This day started like every other on the trek, but it was to end at the Sunrise Hotel in Lukla, a very different outcome from previous days. We packed quickly if not haphazardly, less concerned about having the right gear available since we would travel only an hour and a half. We had a great moment of comic relief as Joel tested out the porter role by carrying the typical load. We were all surprised at how difficult it was for Joel, one of stronger trekkers. It was a great moment of appreciation for the strength and toughness our Nepali team.
It was very strange to hike out of a very cold and primitive Nepal into a semi-modern city. The trail widened as we neared Lukla, and even before we could clearly make out buildings, we could hear airplanes and helicopters landing at the very busy airport.
Just before entering the town, we passed a beautiful new gompa (monestary) directly across the street from a very new-looking hospital. Soon after, we were walking around the end of the Lukla Airport, a small facility with ramp space for four small planes and a runway that started down the mountain, progressed uphill, and actually had about a 25 degree slope at the very top where the aircraft turned to enter the ramp/terminal area. Watching planes coming and braking fast to make the turn and avoid the dead end into the mountain was a spectator sport for tourists and locals alike. For tragic reasons that were apparent to us, Lukla is known as the most dangerous airport in the world.

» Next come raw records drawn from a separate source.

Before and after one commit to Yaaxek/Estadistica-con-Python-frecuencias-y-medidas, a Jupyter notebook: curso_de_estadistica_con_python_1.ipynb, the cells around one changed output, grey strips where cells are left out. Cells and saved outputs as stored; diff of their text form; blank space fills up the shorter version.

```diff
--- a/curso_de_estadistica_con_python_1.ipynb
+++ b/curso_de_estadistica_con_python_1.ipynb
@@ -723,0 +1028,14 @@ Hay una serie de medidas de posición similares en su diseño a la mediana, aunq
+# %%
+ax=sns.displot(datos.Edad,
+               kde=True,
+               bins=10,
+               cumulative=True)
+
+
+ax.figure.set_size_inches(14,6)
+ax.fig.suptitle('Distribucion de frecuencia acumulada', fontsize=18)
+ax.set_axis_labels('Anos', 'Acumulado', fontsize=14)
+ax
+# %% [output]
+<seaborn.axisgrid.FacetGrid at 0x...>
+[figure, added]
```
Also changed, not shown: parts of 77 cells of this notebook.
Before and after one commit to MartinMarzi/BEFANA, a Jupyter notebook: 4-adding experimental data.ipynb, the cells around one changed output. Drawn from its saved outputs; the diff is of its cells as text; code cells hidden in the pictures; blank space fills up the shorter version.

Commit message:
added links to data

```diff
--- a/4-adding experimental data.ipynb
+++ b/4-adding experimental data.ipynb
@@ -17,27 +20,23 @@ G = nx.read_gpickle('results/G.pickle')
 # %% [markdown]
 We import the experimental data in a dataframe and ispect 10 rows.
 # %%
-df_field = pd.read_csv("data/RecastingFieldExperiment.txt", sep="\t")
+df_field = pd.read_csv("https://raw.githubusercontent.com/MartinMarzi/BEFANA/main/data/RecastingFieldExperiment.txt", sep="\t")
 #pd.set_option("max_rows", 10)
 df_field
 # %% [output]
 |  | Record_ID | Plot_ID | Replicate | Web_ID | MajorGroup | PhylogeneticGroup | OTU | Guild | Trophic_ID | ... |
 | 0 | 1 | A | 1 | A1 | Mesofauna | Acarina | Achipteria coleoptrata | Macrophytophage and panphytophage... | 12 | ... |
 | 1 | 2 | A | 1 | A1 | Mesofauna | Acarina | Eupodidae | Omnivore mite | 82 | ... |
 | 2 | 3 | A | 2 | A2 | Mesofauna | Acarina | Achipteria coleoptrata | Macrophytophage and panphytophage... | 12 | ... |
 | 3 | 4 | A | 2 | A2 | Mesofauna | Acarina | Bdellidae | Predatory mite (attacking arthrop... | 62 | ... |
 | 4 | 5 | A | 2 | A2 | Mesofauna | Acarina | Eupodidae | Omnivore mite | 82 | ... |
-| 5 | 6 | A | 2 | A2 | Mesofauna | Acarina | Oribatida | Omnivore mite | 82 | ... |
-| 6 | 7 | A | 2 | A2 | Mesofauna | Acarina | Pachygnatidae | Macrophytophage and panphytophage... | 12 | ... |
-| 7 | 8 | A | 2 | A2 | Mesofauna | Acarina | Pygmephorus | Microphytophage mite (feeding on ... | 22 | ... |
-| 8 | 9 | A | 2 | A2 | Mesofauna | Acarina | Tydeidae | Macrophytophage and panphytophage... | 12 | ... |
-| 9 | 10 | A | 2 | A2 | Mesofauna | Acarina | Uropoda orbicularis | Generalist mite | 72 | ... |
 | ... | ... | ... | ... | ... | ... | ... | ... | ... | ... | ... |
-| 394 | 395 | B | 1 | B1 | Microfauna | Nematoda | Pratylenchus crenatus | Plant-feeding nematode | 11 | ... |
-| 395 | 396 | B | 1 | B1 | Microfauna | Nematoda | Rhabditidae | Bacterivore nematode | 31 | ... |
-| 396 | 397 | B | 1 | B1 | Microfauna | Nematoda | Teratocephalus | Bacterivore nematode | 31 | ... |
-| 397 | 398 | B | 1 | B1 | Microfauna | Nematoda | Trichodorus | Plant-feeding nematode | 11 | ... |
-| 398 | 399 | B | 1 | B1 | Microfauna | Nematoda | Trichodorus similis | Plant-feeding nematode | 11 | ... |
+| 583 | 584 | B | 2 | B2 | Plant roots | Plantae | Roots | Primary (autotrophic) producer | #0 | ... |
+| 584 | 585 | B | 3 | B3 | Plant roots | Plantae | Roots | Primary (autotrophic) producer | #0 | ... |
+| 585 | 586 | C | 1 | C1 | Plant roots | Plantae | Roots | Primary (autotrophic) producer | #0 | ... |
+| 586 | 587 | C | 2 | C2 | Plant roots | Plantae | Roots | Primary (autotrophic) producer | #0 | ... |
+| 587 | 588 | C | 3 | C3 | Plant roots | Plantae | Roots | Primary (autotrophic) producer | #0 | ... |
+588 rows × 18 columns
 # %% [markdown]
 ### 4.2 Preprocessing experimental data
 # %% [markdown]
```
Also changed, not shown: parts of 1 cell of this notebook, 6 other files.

Our hotel was about a hundred meters from the far side of the runway on what appeared to be the only major street in Lukla. There were many decent-looking hotels, a Starbucks Lukla (the mountain logo gave it away as a fake) and many shops selling trekking clothing and gear. The street was paved with large, uneven stones and pedestrians had to keep their wits about them as periodic teams of water buffalos would pass through with loads of supplies on their backs. It was strange to see animals being used as beasts of burden after weeks of only seeing human effort applied to moving goods.
We had a great opportunity to decompress in the hotel, take hot showers, and catch up on emails at one of the many “free wifi” sites along the street. It was much warmer than high up on the mountains, but in the shade, was still rather cold. It was easy to assume we were much lower in altitude, but Lukla’s 2800 m (9186 ft) was still considerably higher than Kathmandu or our Los Angeles.
We were told that dinner and our trekking party would be at 6pm, and took the time to sort through our gear and decide what would go in “the lottery”. This is a tradition at the end of treks where the customers donate items that are split up into piles of roughly equal value. The porters, cooks and guides then draw numbers and choose their pile accordingly. We donated trekking poles, socks (that were still wet but at least clean), a hat, water bottles, and rope. We had already given gloves to Paddam and held back a headlamp for Makar, a very hard-working cook, and a Nike vest for Kubir, one of the toughest porters.
Dinner was amazing fried chicken and the only downside was that there was only one piece each. We could have eaten Purna’s chicken until we were full. As soon as dinner ended, a cake was introduced and the Adventure Geo Treks staff entered while singing ‘Resham Firiri’ and danced in a circle while stomping and waving their arms in the air.
A few of the staff had already sampled the rahksi and their dancing was even less inhibited than the others. We joined their circle for a fun, intimate moment of trekkers and staff enjoying the end of a hard journey. The lottery was executed and each person made their choice, some after much thought, before the staff tips were handed out. It was fantastic to be able to give back to these beautiful Nepalis who had done extraordinary work under very tough conditions. Rahksi was passed around generously and we were all in the party spirit until the evening ended around 10pm.
Up next: Mera Peak Expedition — Lukla to Kathmandu
Extras: The following two videos are of the public market in Lukla and taking off from the Lukla Airport (video courtesy of Joel Meyers).